Task brief:
Return the records below exactly; pictures stay out.

Start of Data for the task

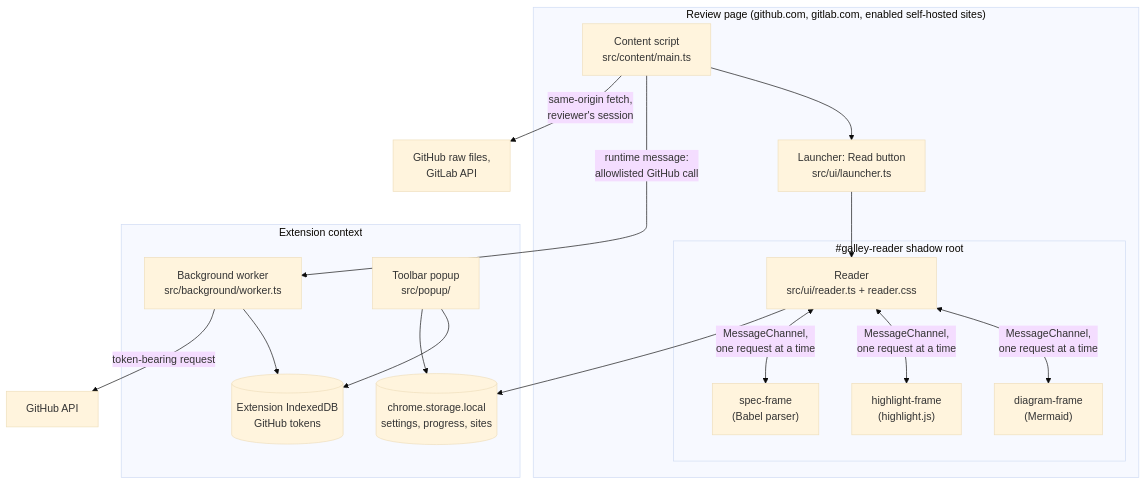
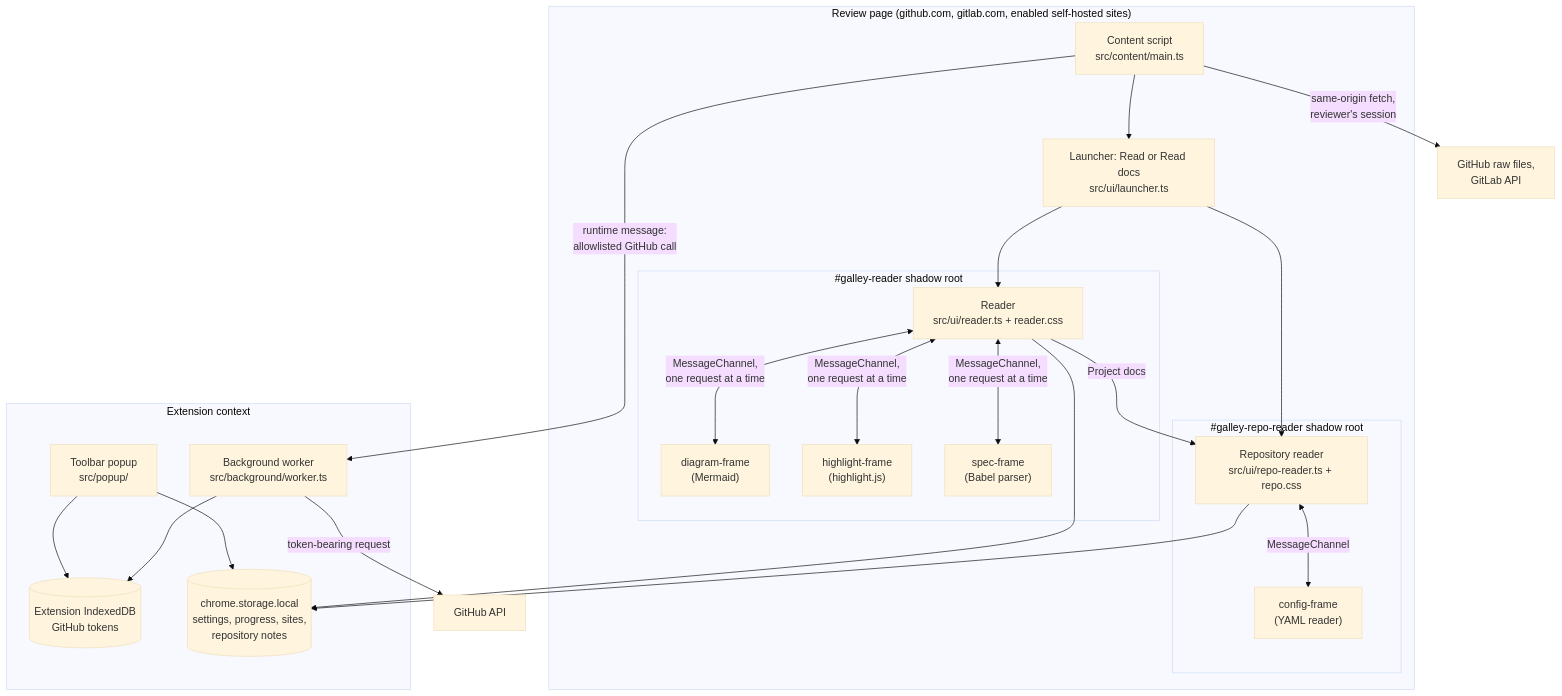
One commit to m9rc1n/galley changed the second of 5 diagrams in docs/architecture/README.md. Above: the diagram before and after it, drawn with Mermaid (base theme). The commit also changed other lines of this file and 15 other files, not shown here.

First line of the commit message:
docs: record the repository reading decisions, and document project views and notes

````diff
--- a/docs/architecture/README.md
+++ b/docs/architecture/README.md
@@ -31,28 +31,36 @@
 ```mermaid
 flowchart TB
   subgraph Page["Review page (github.com, gitlab.com, enabled self-hosted sites)"]
     CS["Content script<br/>src/content/main.ts"]
-    L["Launcher: Read button<br/>src/ui/launcher.ts"]
+    L["Launcher: Read or Read docs<br/>src/ui/launcher.ts"]
     subgraph Shadow["#galley-reader shadow root"]
       RD["Reader<br/>src/ui/reader.ts + reader.css"]
       DF["diagram-frame<br/>(Mermaid)"]
       HF["highlight-frame<br/>(highlight.js)"]
       SF["spec-frame<br/>(Babel parser)"]
     end
+    subgraph RepoShadow["#galley-repo-reader shadow root"]
+      RR["Repository reader<br/>src/ui/repo-reader.ts + repo.css"]
+      CF["config-frame<br/>(YAML reader)"]
+    end
   end
   subgraph Ext["Extension context"]
     W["Background worker<br/>src/background/worker.ts"]
     PU["Toolbar popup<br/>src/popup/"]
     DB[("Extension IndexedDB<br/>GitHub tokens")]
-    ST[("chrome.storage.local<br/>settings, progress, sites")]
+    ST[("chrome.storage.local<br/>settings, progress, sites,<br/>repository notes")]
   end
   CS --> L --> RD
+  L --> RR
+  RD -- "Project docs" --> RR
   RD <-- "MessageChannel,<br/>one request at a time" --> DF & HF & SF
+  RR <-- "MessageChannel" --> CF
+  RR --> ST
   CS -- "runtime message:<br/>allowlisted GitHub call" --> W
   W --> DB
   PU --> DB
   PU --> ST
   RD --> ST
   W -- "token-bearing request" --> GH["GitHub API"]
   CS -- "same-origin fetch,<br/>reviewer's session" --> PL["GitHub raw files,<br/>GitLab API"]
 ```
````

End of Data for the task

Exercise output:
One commit to m9rc1n/galley changed the second of 5 diagrams in docs/architecture/README.md. Above: the diagram before and after it, drawn with Mermaid (base theme). The commit also changed other lines of this file and 15 other files, not shown here.

First line of the commit message:
docs: record the repository reading decisions, and document project views and notes

````diff
--- a/docs/architecture/README.md
+++ b/docs/architecture/README.md
@@ -31,28 +31,36 @@
 ```mermaid
 flowchart TB
   subgraph Page["Review page (github.com, gitlab.com, enabled self-hosted sites)"]
     CS["Content script<br/>src/content/main.ts"]
-    L["Launcher: Read button<br/>src/ui/launcher.ts"]
+    L["Launcher: Read or Read docs<br/>src/ui/launcher.ts"]
     subgraph Shadow["#galley-reader shadow root"]
       RD["Reader<br/>src/ui/reader.ts + reader.css"]
       DF["diagram-frame<br/>(Mermaid)"]
       HF["highlight-frame<br/>(highlight.js)"]
       SF["spec-frame<br/>(Babel parser)"]
     end
+    subgraph RepoShadow["#galley-repo-reader shadow root"]
+      RR["Repository reader<br/>src/ui/repo-reader.ts + repo.css"]
+      CF["config-frame<br/>(YAML reader)"]
+    end
   end
   subgraph Ext["Extension context"]
     W["Background worker<br/>src/background/worker.ts"]
     PU["Toolbar popup<br/>src/popup/"]
     DB[("Extension IndexedDB<br/>GitHub tokens")]
-    ST[("chrome.storage.local<br/>settings, progress, sites")]
+    ST[("chrome.storage.local<br/>settings, progress, sites,<br/>repository notes")]
   end
   CS --> L --> RD
+  L --> RR
+  RD -- "Project docs" --> RR
   RD <-- "MessageChannel,<br/>one request at a time" --> DF & HF & SF
+  RR <-- "MessageChannel" --> CF
+  RR --> ST
   CS -- "runtime message:<br/>allowlisted GitHub call" --> W
   W --> DB
   PU --> DB
   PU --> ST
   RD --> ST
   W -- "token-bearing request" --> GH["GitHub API"]
   CS -- "same-origin fetch,<br/>reviewer's session" --> PL["GitHub raw files,<br/>GitLab API"]
 ```
````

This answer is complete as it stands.